▸ **Exercise directions**
Without the images, output each record below as it stands.

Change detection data
========

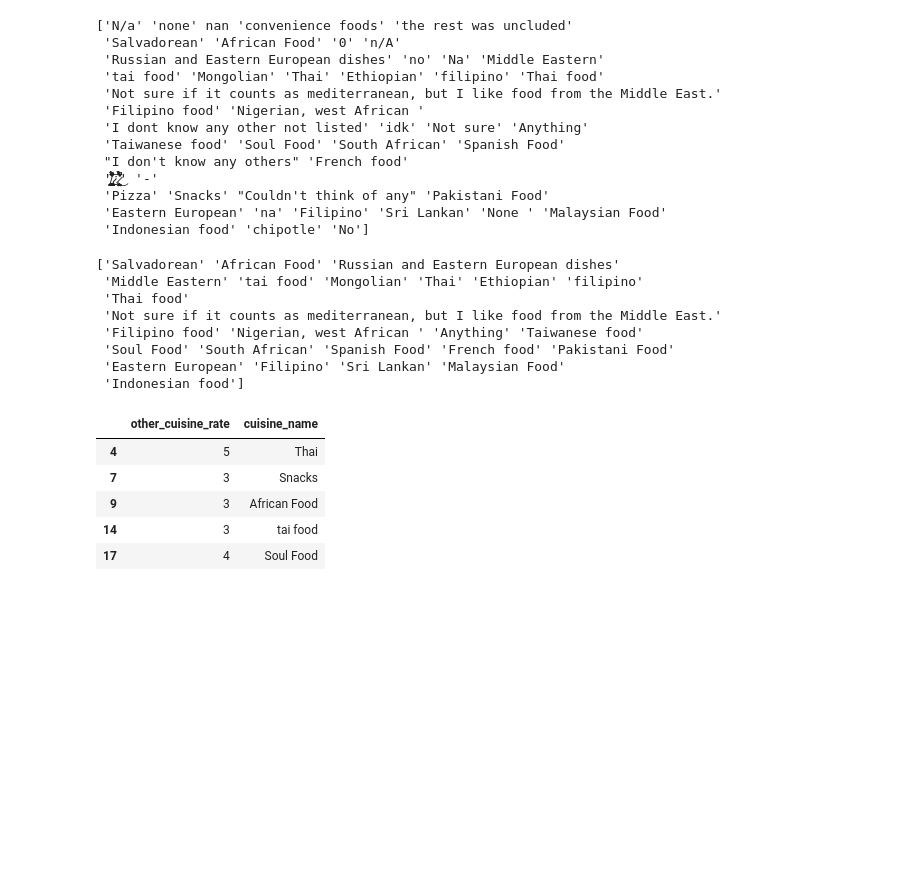
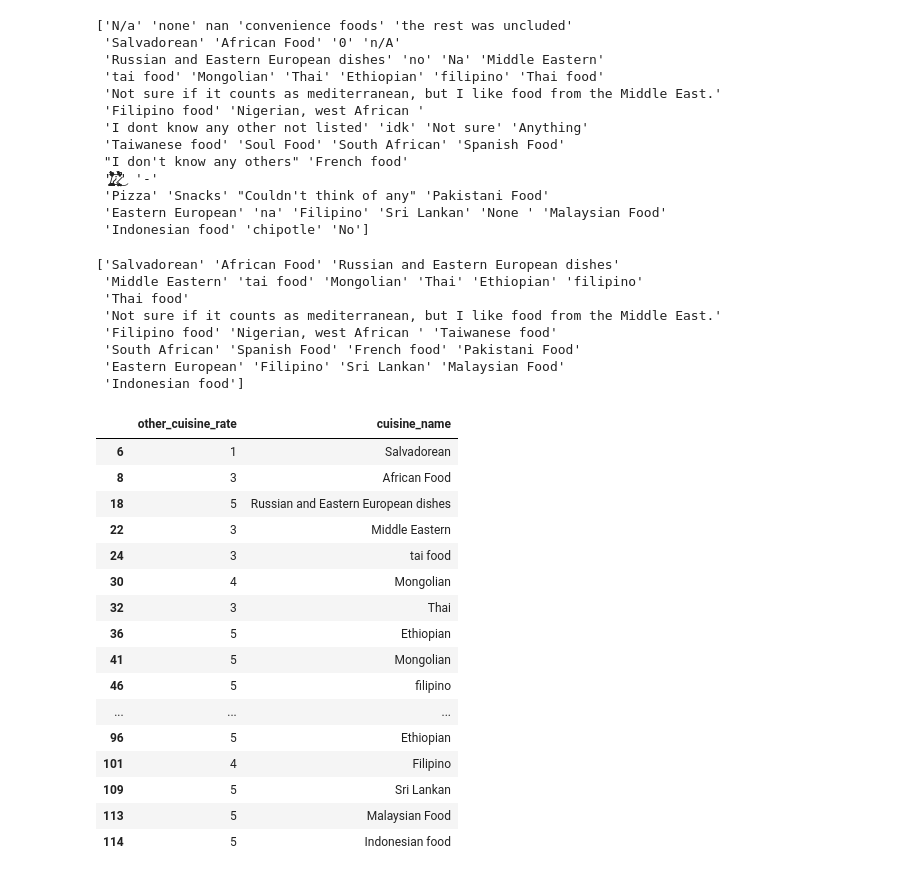
Before and after one commit to LydiaNiu/cs105_t7_miniproj, a Jupyter notebook: T7_mini_proj.ipynb, the cells around one changed output. Saved outputs shown, nothing was run; the diff lists cells and outputs as text; code cells hidden in the pictures; blank space fills up the shorter version.

```diff
--- a/T7_mini_proj.ipynb
+++ b/T7_mini_proj.ipynb
@@ -125,34 +125,44 @@ df3 = df3.rename(columns={
  'Pizza' 'Snacks' "Couldn't think of any" 'Pakistani Food'
  'Eastern European' 'na' 'Filipino' 'Sri Lankan' 'None ' 'Malaysian Food'
  'Indonesian food' 'chipotle' 'No']
-# %%
-df3_cleaned = df3.replace(['nan','0','NA', 'na', 'Na', 'N/A','N/a',"Couldn't think of any", "n/A", "no","none",
-                           "Not sure","I don't know any others", "N/a",'the rest was uncluded','None ', 'No','idk',
-                           '̸̧̛̺̹̟̮͇͖̺̹͇͉̪̹͇͇̈́́̒̋͌̄̑̊̍̔͘͝ͅͅ¿̷̨̯̖̯͙̳̙̖̹̱̤͎̱̤̳́͛̈́̈́̈́̒̉͊͛̕͘̚̕͜','I dont know any other not listed','-','Snacks',"Pizza",'chipotle','convenience foods'], pd.NA).dropna()
-print(df3_cleaned["cuisine_name"].unique())
-# %% [output]
-['Salvadorean' 'African Food' 'Russian and Eastern European dishes'
- 'Middle Eastern' 'tai food' 'Mongolian' 'Thai' 'Ethiopian' 'filipino'
- 'Thai food'
- 'Not sure if it counts as mediterranean, but I like food from the Middle East.'
- 'Filipino food' 'Nigerian, west African ' 'Anything' 'Taiwanese food'
- 'Soul Food' 'South African' 'Spanish Food' 'French food' 'Pakistani Food'
- 'Eastern European' 'Filipino' 'Sri Lankan' 'Malaysian Food'
- 'Indonesian food']
 # %%
 # clean the data
-df3_cleaned = df3.replace(['nan','0','NA', 'na', 'Na', 'N/A','N/a',"Couldn't think of any", "n/A", "no","none","Not sure","I don't know any others"], pd.NA).dropna()
+df3_cleaned = df3.replace(['nan','0','NA', 'na', 'Na', 'N/A','N/a',"Couldn't think of any", "n/A", "no","none",
+                           "Not sure","I don't know any others", "N/a",'the rest was uncluded','None ', 'No','idk',
+                           '̸̧̛̺̹̟̮͇͖̺̹͇͉̪̹͇͇̈́́̒̋͌̄̑̊̍̔͘͝ͅͅ¿̷̨̯̖̯͙̳̙̖̹̱̤͎̱̤̳́͛̈́̈́̈́̒̉͊͛̕͘̚̕͜','I dont know any other not listed','-','Snacks',"Pizza",'chipotle','convenience foods',
+                           'Anything','Soul Food'], pd.NA).dropna()
+print(df3_cleaned["cuisine_name"].unique())
+
 # convert to numeric
 df3_cleaned['other_cuisine_rate'] = (df3_cleaned['other_cuisine_rate'].astype(str).str.split(' - ').str[0])
 df3_cleaned['other_cuisine_rate'] = pd.to_numeric(df3_cleaned['other_cuisine_rate'], errors='coerce')
-df3_cleaned.head()
+df3_cleaned
 # %% [output]
+['Salvadorean' 'African Food' 'Russian and Eastern European dishes'
+ 'Middle Eastern' 'tai food' 'Mongolian' 'Thai' 'Ethiopian' 'filipino'
+ 'Thai food'
+ 'Not sure if it counts as mediterranean, but I like food from the Middle East.'
+ 'Filipino food' 'Nigerian, west African ' 'Taiwanese food'
+ 'South African' 'Spanish Food' 'French food' 'Pakistani Food'
+ 'Eastern European' 'Filipino' 'Sri Lankan' 'Malaysian Food'
+ 'Indonesian food']
 |  | other_cuisine_rate | cuisine_name |
-| 4 | 5 | Thai |
-| 7 | 3 | Snacks |
-| 9 | 3 | African Food |
-| 14 | 3 | tai food |
-| 17 | 4 | Soul Food |
+| 6 | 1 | Salvadorean |
+| 8 | 3 | African Food |
+| 18 | 5 | Russian and Eastern European dishes |
+| 22 | 3 | Middle Eastern |
+| 24 | 3 | tai food |
+| 30 | 4 | Mongolian |
+| 32 | 3 | Thai |
+| 36 | 5 | Ethiopian |
+| 41 | 5 | Mongolian |
+| 46 | 5 | filipino |
+| ... | ... | ... |
+| 96 | 5 | Ethiopian |
+| 101 | 4 | Filipino |
+| 109 | 5 | Sri Lankan |
+| 113 | 5 | Malaysian Food |
+| 114 | 5 | Indonesian food |
 # %%
 # remove 'Other Cuisine' column
 fav_cuisine = fav_cuisine.drop('Other Cuisine (please specify in the next question)', axis=1, errors='ignore')
```
Also changed, not shown: parts of 4 cells of this notebook.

========

▸ **Task answer**
Before and after one commit to LydiaNiu/cs105_t7_miniproj, a Jupyter notebook: T7_mini_proj.ipynb, the cells around one changed output. Saved outputs shown, nothing was run; the diff lists cells and outputs as text; code cells hidden in the pictures; blank space fills up the shorter version.

```diff
--- a/T7_mini_proj.ipynb
+++ b/T7_mini_proj.ipynb
@@ -125,34 +125,44 @@ df3 = df3.rename(columns={
  'Pizza' 'Snacks' "Couldn't think of any" 'Pakistani Food'
  'Eastern European' 'na' 'Filipino' 'Sri Lankan' 'None ' 'Malaysian Food'
  'Indonesian food' 'chipotle' 'No']
-# %%
-df3_cleaned = df3.replace(['nan','0','NA', 'na', 'Na', 'N/A','N/a',"Couldn't think of any", "n/A", "no","none",
-                           "Not sure","I don't know any others", "N/a",'the rest was uncluded','None ', 'No','idk',
-                           '̸̧̛̺̹̟̮͇͖̺̹͇͉̪̹͇͇̈́́̒̋͌̄̑̊̍̔͘͝ͅͅ¿̷̨̯̖̯͙̳̙̖̹̱̤͎̱̤̳́͛̈́̈́̈́̒̉͊͛̕͘̚̕͜','I dont know any other not listed','-','Snacks',"Pizza",'chipotle','convenience foods'], pd.NA).dropna()
-print(df3_cleaned["cuisine_name"].unique())
-# %% [output]
-['Salvadorean' 'African Food' 'Russian and Eastern European dishes'
- 'Middle Eastern' 'tai food' 'Mongolian' 'Thai' 'Ethiopian' 'filipino'
- 'Thai food'
- 'Not sure if it counts as mediterranean, but I like food from the Middle East.'
- 'Filipino food' 'Nigerian, west African ' 'Anything' 'Taiwanese food'
- 'Soul Food' 'South African' 'Spanish Food' 'French food' 'Pakistani Food'
- 'Eastern European' 'Filipino' 'Sri Lankan' 'Malaysian Food'
- 'Indonesian food']
 # %%
 # clean the data
-df3_cleaned = df3.replace(['nan','0','NA', 'na', 'Na', 'N/A','N/a',"Couldn't think of any", "n/A", "no","none","Not sure","I don't know any others"], pd.NA).dropna()
+df3_cleaned = df3.replace(['nan','0','NA', 'na', 'Na', 'N/A','N/a',"Couldn't think of any", "n/A", "no","none",
+                           "Not sure","I don't know any others", "N/a",'the rest was uncluded','None ', 'No','idk',
+                           '̸̧̛̺̹̟̮͇͖̺̹͇͉̪̹͇͇̈́́̒̋͌̄̑̊̍̔͘͝ͅͅ¿̷̨̯̖̯͙̳̙̖̹̱̤͎̱̤̳́͛̈́̈́̈́̒̉͊͛̕͘̚̕͜','I dont know any other not listed','-','Snacks',"Pizza",'chipotle','convenience foods',
+                           'Anything','Soul Food'], pd.NA).dropna()
+print(df3_cleaned["cuisine_name"].unique())
+
 # convert to numeric
 df3_cleaned['other_cuisine_rate'] = (df3_cleaned['other_cuisine_rate'].astype(str).str.split(' - ').str[0])
 df3_cleaned['other_cuisine_rate'] = pd.to_numeric(df3_cleaned['other_cuisine_rate'], errors='coerce')
-df3_cleaned.head()
+df3_cleaned
 # %% [output]
+['Salvadorean' 'African Food' 'Russian and Eastern European dishes'
+ 'Middle Eastern' 'tai food' 'Mongolian' 'Thai' 'Ethiopian' 'filipino'
+ 'Thai food'
+ 'Not sure if it counts as mediterranean, but I like food from the Middle East.'
+ 'Filipino food' 'Nigerian, west African ' 'Taiwanese food'
+ 'South African' 'Spanish Food' 'French food' 'Pakistani Food'
+ 'Eastern European' 'Filipino' 'Sri Lankan' 'Malaysian Food'
+ 'Indonesian food']
 |  | other_cuisine_rate | cuisine_name |
-| 4 | 5 | Thai |
-| 7 | 3 | Snacks |
-| 9 | 3 | African Food |
-| 14 | 3 | tai food |
-| 17 | 4 | Soul Food |
+| 6 | 1 | Salvadorean |
+| 8 | 3 | African Food |
+| 18 | 5 | Russian and Eastern European dishes |
+| 22 | 3 | Middle Eastern |
+| 24 | 3 | tai food |
+| 30 | 4 | Mongolian |
+| 32 | 3 | Thai |
+| 36 | 5 | Ethiopian |
+| 41 | 5 | Mongolian |
+| 46 | 5 | filipino |
+| ... | ... | ... |
+| 96 | 5 | Ethiopian |
+| 101 | 4 | Filipino |
+| 109 | 5 | Sri Lankan |
+| 113 | 5 | Malaysian Food |
+| 114 | 5 | Indonesian food |
 # %%
 # remove 'Other Cuisine' column
 fav_cuisine = fav_cuisine.drop('Other Cuisine (please specify in the next question)', axis=1, errors='ignore')
```
Also changed, not shown: parts of 4 cells of this notebook.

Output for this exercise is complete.